RECORDS SUPPLIED:

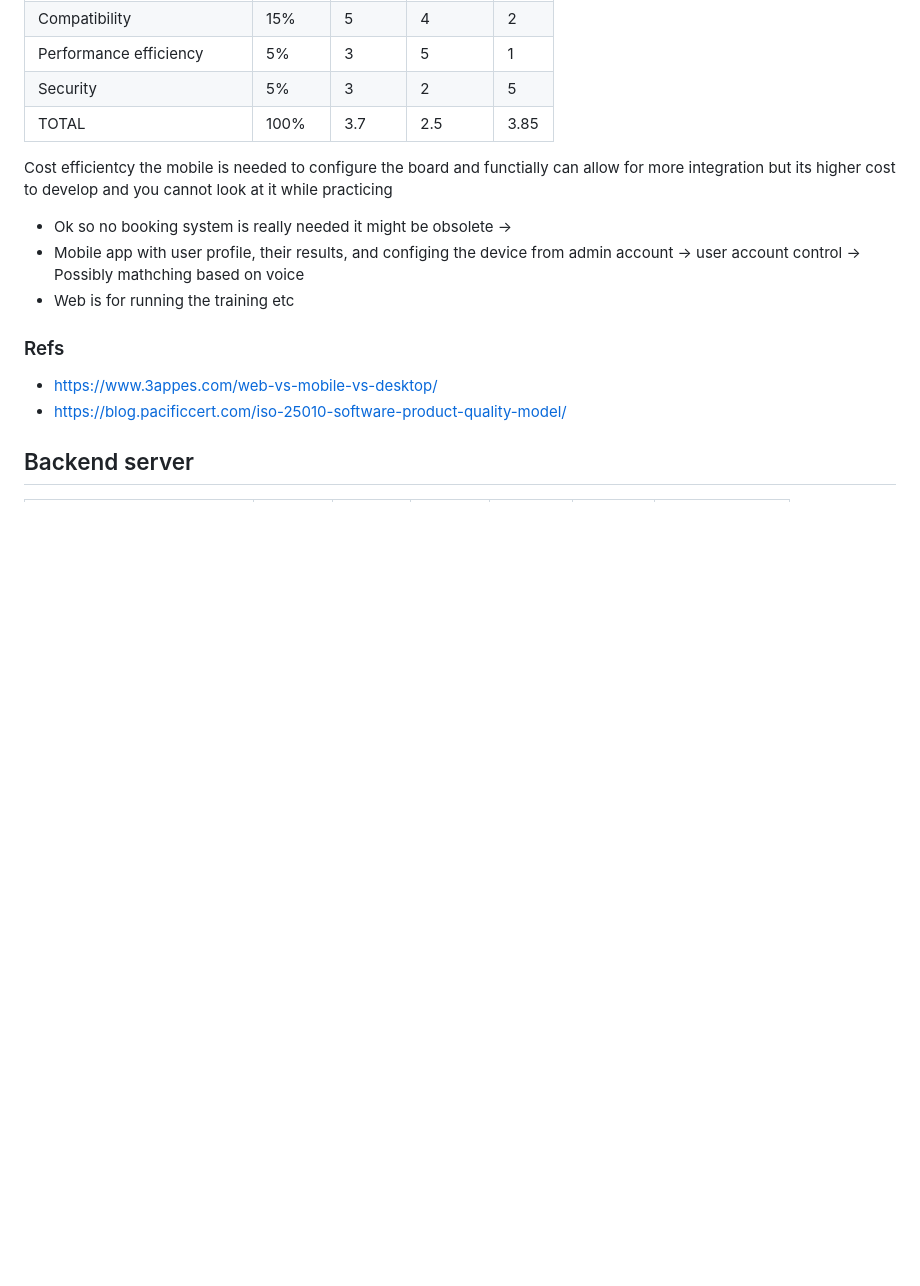
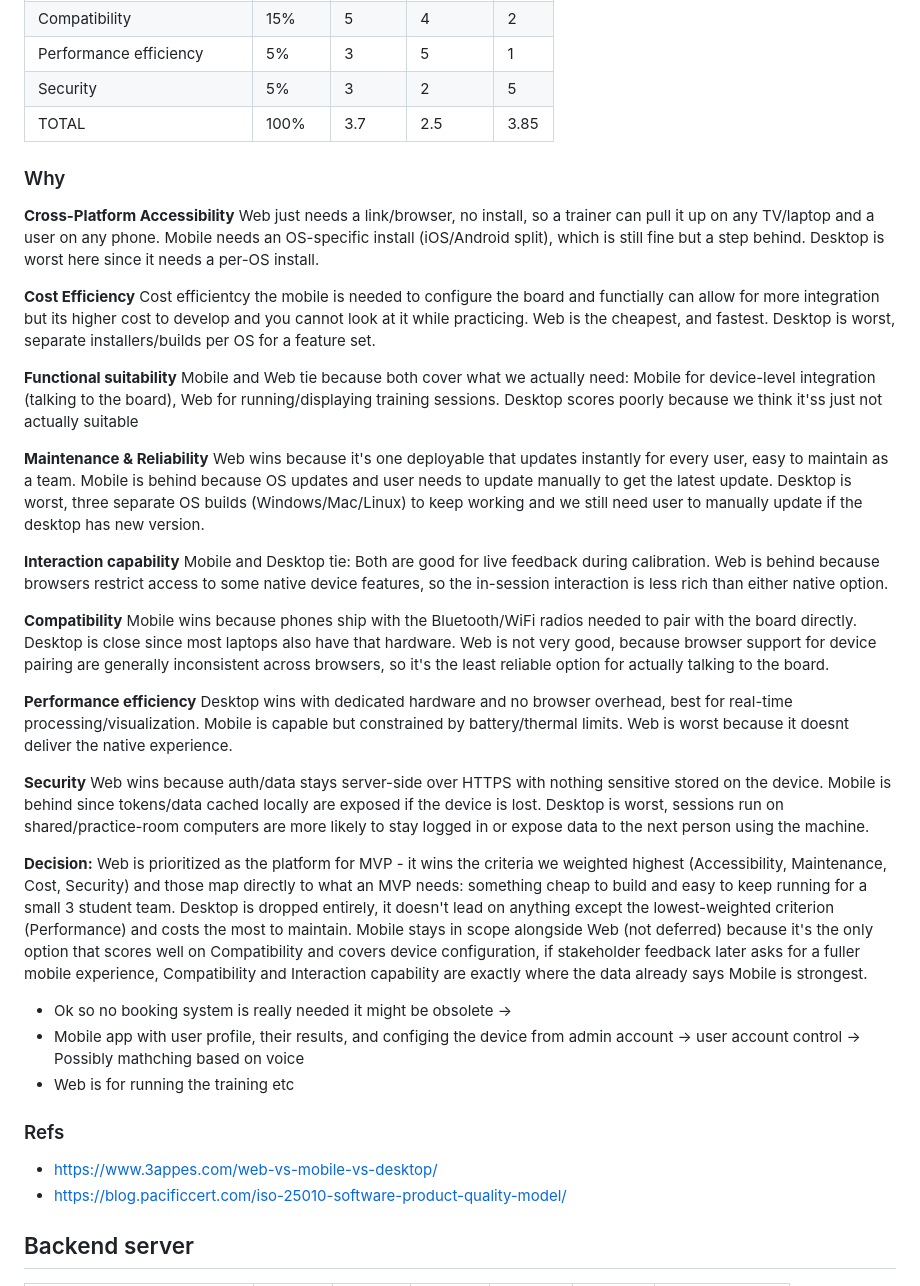
Before and after one commit to Slimeball12399/Pivot_expert_in_teams, a Markdown page: Initial.md, the part around the change. Drawn GitHub-style; blank space fills up the shorter version.

Commit message:
Platform decision

```diff
--- a/Initial.md
+++ b/Initial.md
@@ -21,11 +21,45 @@ Performance efficiency | 5% | 3 | 5 | 1
 Security | 5% | 3 | 2 | 5
 TOTAL | 100% | 3.7 | 2.5 | 3.85
 
-Cost efficientcy the mobile is needed to configure the board and functially can allow for more integration but its higher cost to develop and you cannot look at it while practicing
+### Why
+
+**Cross-Platform Accessibility**
+Web just needs a link/browser, no install, so a trainer can pull it up on any TV/laptop and a user on any phone.
+Mobile needs an OS-specific install (iOS/Android split), which is still fine but a step behind. Desktop is worst here since it needs a per-OS install.
+
+**Cost Efficiency**
+Cost efficientcy the mobile is needed to configure the board and functially can allow for more integration but its higher cost to develop and you cannot look at it while practicing.
+Web is the cheapest, and fastest. Desktop is worst, separate installers/builds per OS for a feature set.
+
+**Functional suitability**
+Mobile and Web tie because both cover what we actually need: Mobile for device-level integration (talking to the board),
+Web for running/displaying training sessions.
+Desktop scores poorly because we think it'ss just not actually suitable
+
+**Maintenance & Reliability**
+Web wins because it's one deployable that updates instantly for every user, easy to maintain as a team.
+Mobile is behind because OS updates and user needs to update manually to get the latest update.
+Desktop is worst, three separate OS builds (Windows/Mac/Linux) to keep working and we still need user to manually update if the desktop has new version.
+
+**Interaction capability**
+Mobile and Desktop tie: Both are good for live feedback during calibration. Web is behind because browsers restrict access to some native device features, so the in-session interaction is less rich than either native option.
+
+**Compatibility**
+Mobile wins because phones ship with the Bluetooth/WiFi radios needed to pair with the board directly. Desktop is close since most laptops also have that hardware. Web is not very good, because browser support for device pairing are generally inconsistent across browsers, so it's the least reliable option for actually talking to the board.
+
+**Performance efficiency**
+Desktop wins with dedicated hardware and no browser overhead, best for real-time processing/visualization. Mobile is capable but constrained by battery/thermal limits. Web is worst because it doesnt deliver the native experience.
+
+**Security**
+Web wins because auth/data stays server-side over HTTPS with nothing sensitive stored on the device. Mobile is behind since tokens/data cached locally are exposed if the device is lost. Desktop is worst, sessions run on shared/practice-room computers are more likely to stay logged in or expose data to the next person using the machine.
+
+**Decision:** Web is prioritized as the platform for MVP - it wins the criteria we weighted highest (Accessibility, Maintenance, Cost, Security) and those map directly to what an MVP needs: something cheap to build and easy to keep running for a small 3 student team. Desktop is dropped entirely, it doesn't lead on anything except the lowest-weighted criterion (Performance) and costs the most to maintain. Mobile stays in scope alongside Web (not deferred) because it's the only option that scores well on Compatibility and covers device configuration, if stakeholder feedback later asks for a fuller mobile experience, Compatibility and Interaction capability are exactly where the data already says Mobile is strongest.
 
 - Ok so no booking system is really needed it might be obsolete ->
 - Mobile app with user profile, their results, and configing the device from admin account -> user account control -> Possibly mathching based on voice
 - Web is for running the training etc
+
+
 
 ### Refs
 - https://www.3appes.com/web-vs-mobile-vs-desktop/
```
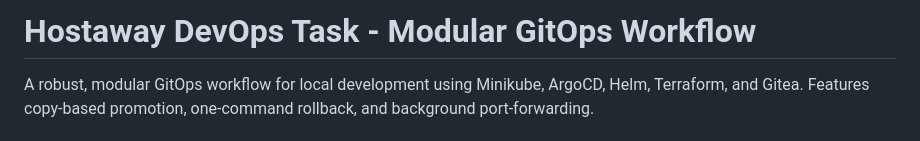
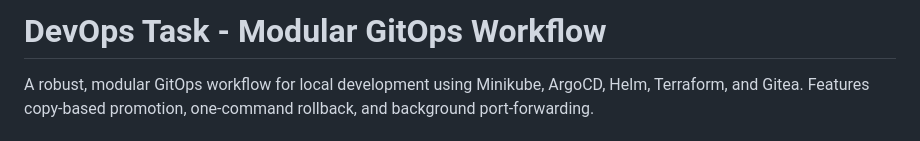
Before and after one commit to aman26ps/cicd-demo-local, a Markdown page: README.md, the part around the change. Rendered like a GitHub page.

```diff
--- a/README.md
+++ b/README.md
@@ -1,4 +1,4 @@
-# Hostaway DevOps Task - Modular GitOps Workflow
+# DevOps Task - Modular GitOps Workflow
 
 A robust, modular GitOps workflow for local development using Minikube, ArgoCD, Helm, Terraform, and Gitea. Features copy-based promotion, one-command rollback, and background port-forwarding.
 
```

ASSIGNMENT:
Your copy should restate every record word for word and contain no pictures.

WRITTEN SOLUTION:
Before and after one commit to Slimeball12399/Pivot_expert_in_teams, a Markdown page: Initial.md, the part around the change. Drawn GitHub-style; blank space fills up the shorter version.

Commit message:
Platform decision

```diff
--- a/Initial.md
+++ b/Initial.md
@@ -21,11 +21,45 @@ Performance efficiency | 5% | 3 | 5 | 1
 Security | 5% | 3 | 2 | 5
 TOTAL | 100% | 3.7 | 2.5 | 3.85
 
-Cost efficientcy the mobile is needed to configure the board and functially can allow for more integration but its higher cost to develop and you cannot look at it while practicing
+### Why
+
+**Cross-Platform Accessibility**
+Web just needs a link/browser, no install, so a trainer can pull it up on any TV/laptop and a user on any phone.
+Mobile needs an OS-specific install (iOS/Android split), which is still fine but a step behind. Desktop is worst here since it needs a per-OS install.
+
+**Cost Efficiency**
+Cost efficientcy the mobile is needed to configure the board and functially can allow for more integration but its higher cost to develop and you cannot look at it while practicing.
+Web is the cheapest, and fastest. Desktop is worst, separate installers/builds per OS for a feature set.
+
+**Functional suitability**
+Mobile and Web tie because both cover what we actually need: Mobile for device-level integration (talking to the board),
+Web for running/displaying training sessions.
+Desktop scores poorly because we think it'ss just not actually suitable
+
+**Maintenance & Reliability**
+Web wins because it's one deployable that updates instantly for every user, easy to maintain as a team.
+Mobile is behind because OS updates and user needs to update manually to get the latest update.
+Desktop is worst, three separate OS builds (Windows/Mac/Linux) to keep working and we still need user to manually update if the desktop has new version.
+
+**Interaction capability**
+Mobile and Desktop tie: Both are good for live feedback during calibration. Web is behind because browsers restrict access to some native device features, so the in-session interaction is less rich than either native option.
+
+**Compatibility**
+Mobile wins because phones ship with the Bluetooth/WiFi radios needed to pair with the board directly. Desktop is close since most laptops also have that hardware. Web is not very good, because browser support for device pairing are generally inconsistent across browsers, so it's the least reliable option for actually talking to the board.
+
+**Performance efficiency**
+Desktop wins with dedicated hardware and no browser overhead, best for real-time processing/visualization. Mobile is capable but constrained by battery/thermal limits. Web is worst because it doesnt deliver the native experience.
+
+**Security**
+Web wins because auth/data stays server-side over HTTPS with nothing sensitive stored on the device. Mobile is behind since tokens/data cached locally are exposed if the device is lost. Desktop is worst, sessions run on shared/practice-room computers are more likely to stay logged in or expose data to the next person using the machine.
+
+**Decision:** Web is prioritized as the platform for MVP - it wins the criteria we weighted highest (Accessibility, Maintenance, Cost, Security) and those map directly to what an MVP needs: something cheap to build and easy to keep running for a small 3 student team. Desktop is dropped entirely, it doesn't lead on anything except the lowest-weighted criterion (Performance) and costs the most to maintain. Mobile stays in scope alongside Web (not deferred) because it's the only option that scores well on Compatibility and covers device configuration, if stakeholder feedback later asks for a fuller mobile experience, Compatibility and Interaction capability are exactly where the data already says Mobile is strongest.
 
 - Ok so no booking system is really needed it might be obsolete ->
 - Mobile app with user profile, their results, and configing the device from admin account -> user account control -> Possibly mathching based on voice
 - Web is for running the training etc
+
+
 
 ### Refs
 - https://www.3appes.com/web-vs-mobile-vs-desktop/
```
Before and after one commit to aman26ps/cicd-demo-local, a Markdown page: README.md, the part around the change. Rendered like a GitHub page.

```diff
--- a/README.md
+++ b/README.md
@@ -1,4 +1,4 @@
-# Hostaway DevOps Task - Modular GitOps Workflow
+# DevOps Task - Modular GitOps Workflow
 
 A robust, modular GitOps workflow for local development using Minikube, ArgoCD, Helm, Terraform, and Gitea. Features copy-based promotion, one-command rollback, and background port-forwarding.
 
```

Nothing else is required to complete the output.